Robust, bipartisan voter support for raising taxes on the highest-income New Jerseyans and reinstating the estate tax has not wavered since the federal tax plan went into effect, and voters show broad support for closing tax loopholes on multistate corporations. As state budget negotiations on Governor Murphy’s new tax proposals are underway, the findings of this poll show that New Jerseyans favor making the tax code more progressive by having the state’s wealthiest individuals and corporations pay their fair share.
A millionaire’s tax proposal that was passed five times during the previous administration may be losing support among legislators, but not among voters.

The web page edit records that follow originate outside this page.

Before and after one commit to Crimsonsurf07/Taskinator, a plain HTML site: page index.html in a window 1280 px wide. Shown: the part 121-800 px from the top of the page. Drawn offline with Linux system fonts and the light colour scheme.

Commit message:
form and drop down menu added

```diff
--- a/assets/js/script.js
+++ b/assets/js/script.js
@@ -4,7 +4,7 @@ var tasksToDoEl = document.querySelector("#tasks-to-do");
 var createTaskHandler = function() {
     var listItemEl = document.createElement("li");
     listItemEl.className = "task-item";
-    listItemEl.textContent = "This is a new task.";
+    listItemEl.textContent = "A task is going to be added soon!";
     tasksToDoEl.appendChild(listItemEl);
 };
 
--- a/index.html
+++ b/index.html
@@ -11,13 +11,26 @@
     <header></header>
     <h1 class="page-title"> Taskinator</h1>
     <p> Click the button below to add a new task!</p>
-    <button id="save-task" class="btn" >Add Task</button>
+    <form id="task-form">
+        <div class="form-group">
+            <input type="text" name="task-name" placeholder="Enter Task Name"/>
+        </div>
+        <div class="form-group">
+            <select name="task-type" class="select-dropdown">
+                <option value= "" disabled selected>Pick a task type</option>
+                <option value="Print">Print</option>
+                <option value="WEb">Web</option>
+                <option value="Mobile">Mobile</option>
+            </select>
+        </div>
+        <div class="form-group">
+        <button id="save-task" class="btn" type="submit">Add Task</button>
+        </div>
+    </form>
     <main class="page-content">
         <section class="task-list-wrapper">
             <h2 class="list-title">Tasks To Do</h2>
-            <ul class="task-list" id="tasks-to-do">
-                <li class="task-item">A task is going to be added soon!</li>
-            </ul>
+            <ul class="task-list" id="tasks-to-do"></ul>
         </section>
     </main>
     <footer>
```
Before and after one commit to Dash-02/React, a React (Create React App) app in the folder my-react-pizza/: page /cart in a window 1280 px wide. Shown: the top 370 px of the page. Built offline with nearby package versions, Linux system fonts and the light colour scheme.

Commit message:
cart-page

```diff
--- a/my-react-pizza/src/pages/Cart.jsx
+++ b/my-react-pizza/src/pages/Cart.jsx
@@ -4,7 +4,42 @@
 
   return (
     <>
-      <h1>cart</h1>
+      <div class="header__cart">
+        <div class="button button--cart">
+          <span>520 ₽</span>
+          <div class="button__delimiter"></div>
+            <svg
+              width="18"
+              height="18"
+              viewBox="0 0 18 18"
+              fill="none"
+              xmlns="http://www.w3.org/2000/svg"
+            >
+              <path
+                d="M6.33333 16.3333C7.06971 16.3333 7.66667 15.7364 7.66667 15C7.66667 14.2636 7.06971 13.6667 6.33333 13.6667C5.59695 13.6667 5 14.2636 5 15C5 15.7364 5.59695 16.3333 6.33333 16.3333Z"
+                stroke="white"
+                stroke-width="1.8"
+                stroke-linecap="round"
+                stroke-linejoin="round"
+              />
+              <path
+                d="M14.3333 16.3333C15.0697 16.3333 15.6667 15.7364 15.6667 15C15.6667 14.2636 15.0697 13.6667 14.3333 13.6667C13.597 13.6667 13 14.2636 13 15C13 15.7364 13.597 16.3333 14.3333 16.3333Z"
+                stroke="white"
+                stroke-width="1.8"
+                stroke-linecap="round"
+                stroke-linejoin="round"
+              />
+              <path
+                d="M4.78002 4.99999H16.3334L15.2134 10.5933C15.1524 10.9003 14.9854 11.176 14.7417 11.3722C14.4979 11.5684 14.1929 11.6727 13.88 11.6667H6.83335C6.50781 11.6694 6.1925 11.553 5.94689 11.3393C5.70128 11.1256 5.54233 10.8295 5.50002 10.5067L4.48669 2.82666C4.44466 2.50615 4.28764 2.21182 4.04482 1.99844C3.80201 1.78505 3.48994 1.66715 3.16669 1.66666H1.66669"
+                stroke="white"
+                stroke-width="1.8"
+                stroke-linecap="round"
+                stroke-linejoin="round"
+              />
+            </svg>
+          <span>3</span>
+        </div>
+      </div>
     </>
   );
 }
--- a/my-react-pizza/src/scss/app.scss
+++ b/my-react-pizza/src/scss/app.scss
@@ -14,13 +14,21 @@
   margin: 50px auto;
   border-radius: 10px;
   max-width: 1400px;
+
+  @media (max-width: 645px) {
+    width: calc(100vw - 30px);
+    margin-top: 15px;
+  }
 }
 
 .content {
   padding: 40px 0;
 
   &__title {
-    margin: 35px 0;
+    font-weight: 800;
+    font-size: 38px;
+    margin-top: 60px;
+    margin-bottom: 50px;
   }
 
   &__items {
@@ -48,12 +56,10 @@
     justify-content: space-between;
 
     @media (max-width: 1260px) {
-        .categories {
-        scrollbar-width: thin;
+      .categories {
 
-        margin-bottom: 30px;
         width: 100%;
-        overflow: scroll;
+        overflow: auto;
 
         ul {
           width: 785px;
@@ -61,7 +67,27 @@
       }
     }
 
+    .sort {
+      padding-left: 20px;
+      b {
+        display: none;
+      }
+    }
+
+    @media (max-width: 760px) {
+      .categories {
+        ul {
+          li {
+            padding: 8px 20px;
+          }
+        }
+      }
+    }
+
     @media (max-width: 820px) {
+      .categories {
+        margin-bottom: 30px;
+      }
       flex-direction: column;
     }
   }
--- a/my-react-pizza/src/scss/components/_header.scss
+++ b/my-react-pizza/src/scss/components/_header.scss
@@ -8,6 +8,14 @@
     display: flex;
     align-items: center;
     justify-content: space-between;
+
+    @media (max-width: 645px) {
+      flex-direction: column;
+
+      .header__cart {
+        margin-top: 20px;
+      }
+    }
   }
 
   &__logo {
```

Seven out of ten likely voters in New Jersey support a new tax on incomes over $1 million. Since the new federal tax plan went into effect, New Jersey voters’ support for a millionaires tax remains strong.
“This polling demonstrates voters’ strong support for making the state and local tax system more equitable, especially after the recent changes to the federal tax code, which voters believe to be a handout to the rich and well-connected,” said Sheila Reynertson, Senior Policy Analyst at New Jersey Policy Perspective. “Most New Jerseyans want to see renewed investment in public education and transit infrastructure, and they want the state’s highest earners to chip in to help the state make the kind of investments that expand the middle class and help narrow the economic gap.”
The poll, which follows a similar poll NJPP commissioned in the fall, shows that the new federal tax law hasn’t changed New Jerseyans’ mind about the need for tax increases to help get New Jersey back on track.
“Across the country, including in New Jersey, wealthy individuals and corporations have used their lobbying power to skirt paying their fair share,” said Michael Leachman, Director of State Fiscal Research at the Center on Budget and Policy Priorities. “This poll shows that most New Jersey voters support having the wealthy pay their fair share and see bold tax reform as an opportunity for the state to re-invest in great schools, healthy communities, and an economy that works for everyone, not just those at the top. Research and the experiences of other states show that this is a smart strategy to grow the economy, and there is no better time than now, given the extraordinary windfall the wealthy and corporations received from the recent federal tax changes.”
Some of the key findings include:
- Seven in ten New Jersey voters (70 percent) support raising the income tax rate on households making $1 million or more a year – including 69 percent of independents and 51 percent of Republicans. The poll also found similar, bipartisan support (67 percent) for raising income taxes on the top 5 percent of households.
- 49 percent of New Jersey voters say they would be more likely to support their state representative if they supported raising taxes on millionaires, while only 20 percent say they are less likely to do so.
- Over two-thirds of New Jersey voters (69 percent) support closing tax loopholes used by multistate corporations, including 71 percent of independents and 61 percent of Republicans.
- A majority of voters (61 percent) support restoring the New Jersey’s estate tax on heirs inheriting $1 million or more.
- New Jersey voters also strongly support a 3 percent surcharge on businesses with more than $1 million in net income (by a 26-point margin) and rolling back the recent reduction in the state sales tax (by a 13-point margin).
- Voters oppose the new federal tax law by a margin of 14 points, with a clear majority (59 percent) believing it will mostly help the wealthy and corporations.
The poll of 600 likely 2021 New Jersey voters, conducted by Anzalone Liszt Grove Research, was conducted April 25-30 using professional interviewers.
The full poll results can be viewed here: https://www.njpp.org/wp-content/uploads/2018/05/Baseline-NJ-Statewide-Tax-Poll-April-2018.pdf